** Opening Excerpted data block **

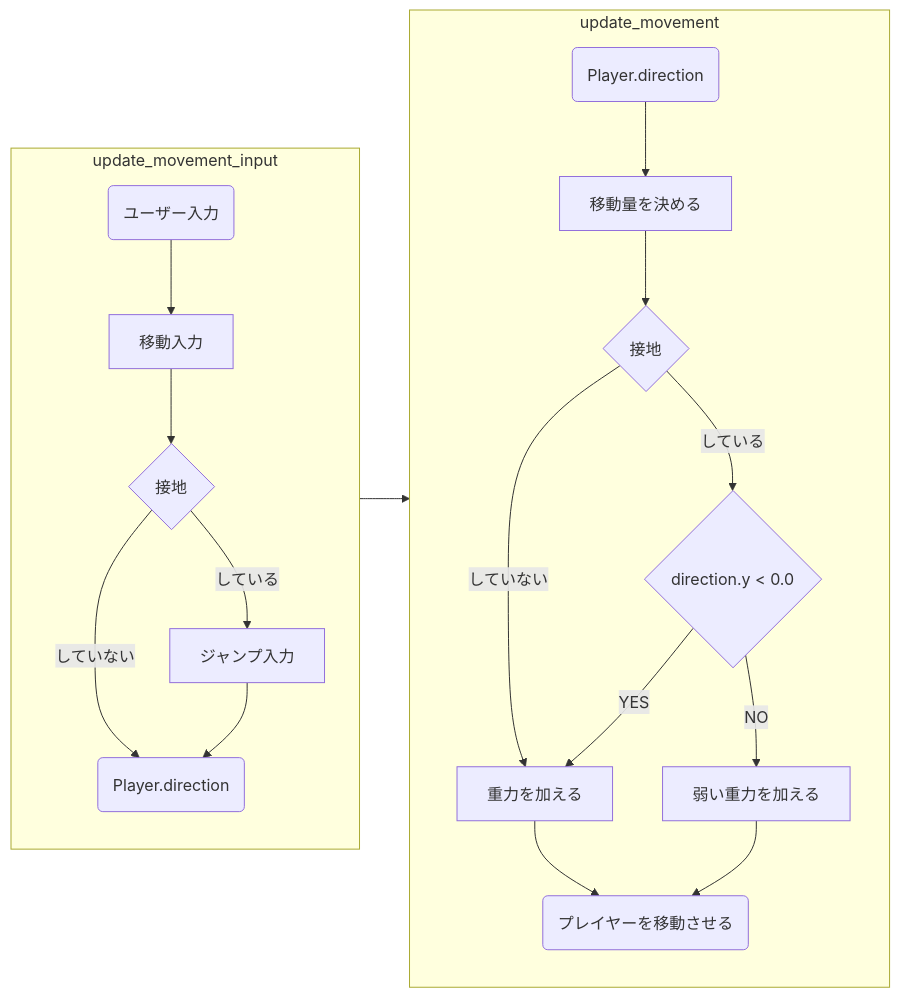
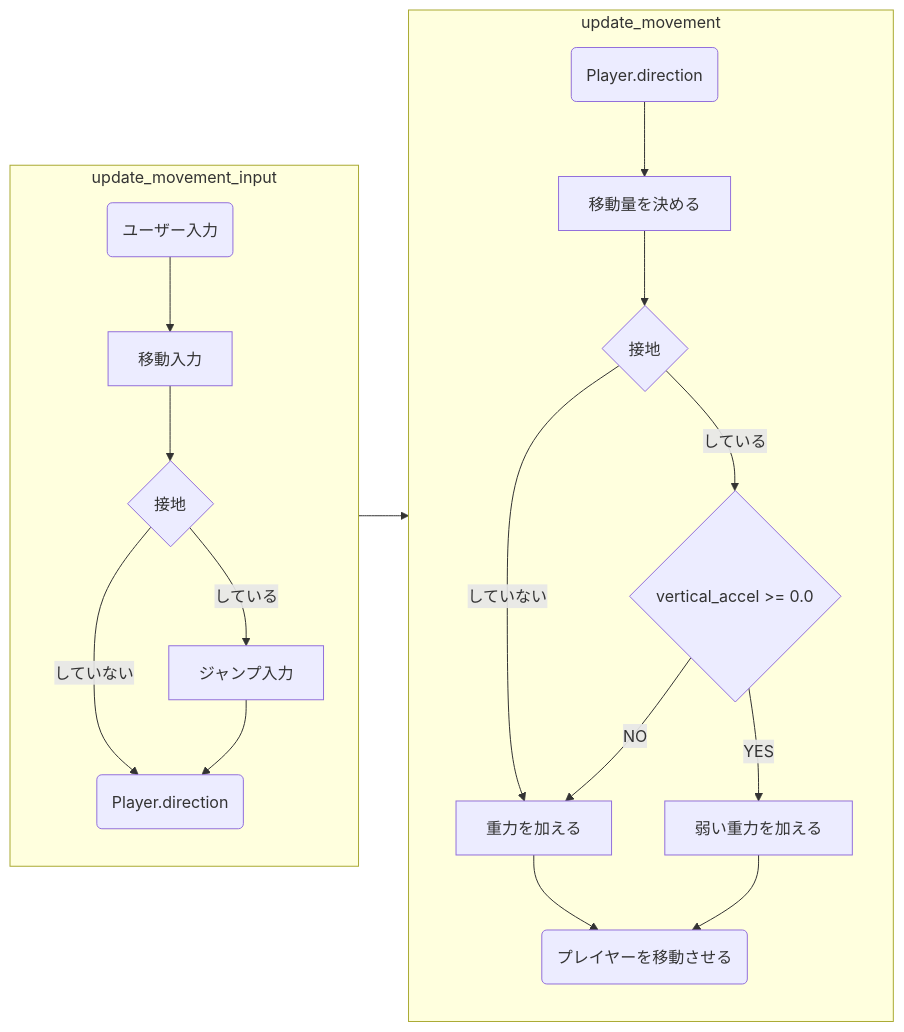
Before and after one commit to monax-owo/bevy_fps: the diagram in src/game/player/movement.md, drawn with Mermaid. The commit also changed 1 other file, not shown here.

````diff
--- a/src/game/player/movement.md
+++ b/src/game/player/movement.md
@@ -1,34 +1,34 @@
 ```mermaid
 %% 書き方が合ってるかわからない
 %% そもそもフローチャートが何なのか知らない
 
 graph LR
 subgraph S1["update_movement_input"]
   direction TB
   A1(ユーザー入力) --> A2
   A2[移動入力]--> A3
 
   A3{接地}
   A3 -->|していない| A5
   A3 -->|している| A4[ジャンプ入力]--> A5
 
   A5(Player.direction)
 end
 
 subgraph S2["update_movement"]
   direction TB
   B1(Player.direction) --> B2
   B2[移動量を決める] --> B3
 
   B3{接地}
   B3 -->|していない| B4[重力を加える] --> B6
   B3 -->|している| B7
-  B7{direction.y < 0.0}
-  B7 -->|YES| B4
-  B7 -->|NO| B5
+  B7{vertical_accel >= 0.0}
+  B7 -->|YES| B5
+  B7 -->|NO| B4
   B5[弱い重力を加える] --> B6
 
   B6(プレイヤーを移動させる)
 end
 S1 --> S2
 ```
````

** Closing Excerpted data block **

All the records need to be set down word for word, with the images left out.

Solution
Before and after one commit to monax-owo/bevy_fps: the diagram in src/game/player/movement.md, drawn with Mermaid. The commit also changed 1 other file, not shown here.

````diff
--- a/src/game/player/movement.md
+++ b/src/game/player/movement.md
@@ -1,34 +1,34 @@
 ```mermaid
 %% 書き方が合ってるかわからない
 %% そもそもフローチャートが何なのか知らない
 
 graph LR
 subgraph S1["update_movement_input"]
   direction TB
   A1(ユーザー入力) --> A2
   A2[移動入力]--> A3
 
   A3{接地}
   A3 -->|していない| A5
   A3 -->|している| A4[ジャンプ入力]--> A5
 
   A5(Player.direction)
 end
 
 subgraph S2["update_movement"]
   direction TB
   B1(Player.direction) --> B2
   B2[移動量を決める] --> B3
 
   B3{接地}
   B3 -->|していない| B4[重力を加える] --> B6
   B3 -->|している| B7
-  B7{direction.y < 0.0}
-  B7 -->|YES| B4
-  B7 -->|NO| B5
+  B7{vertical_accel >= 0.0}
+  B7 -->|YES| B5
+  B7 -->|NO| B4
   B5[弱い重力を加える] --> B6
 
   B6(プレイヤーを移動させる)
 end
 S1 --> S2
 ```
````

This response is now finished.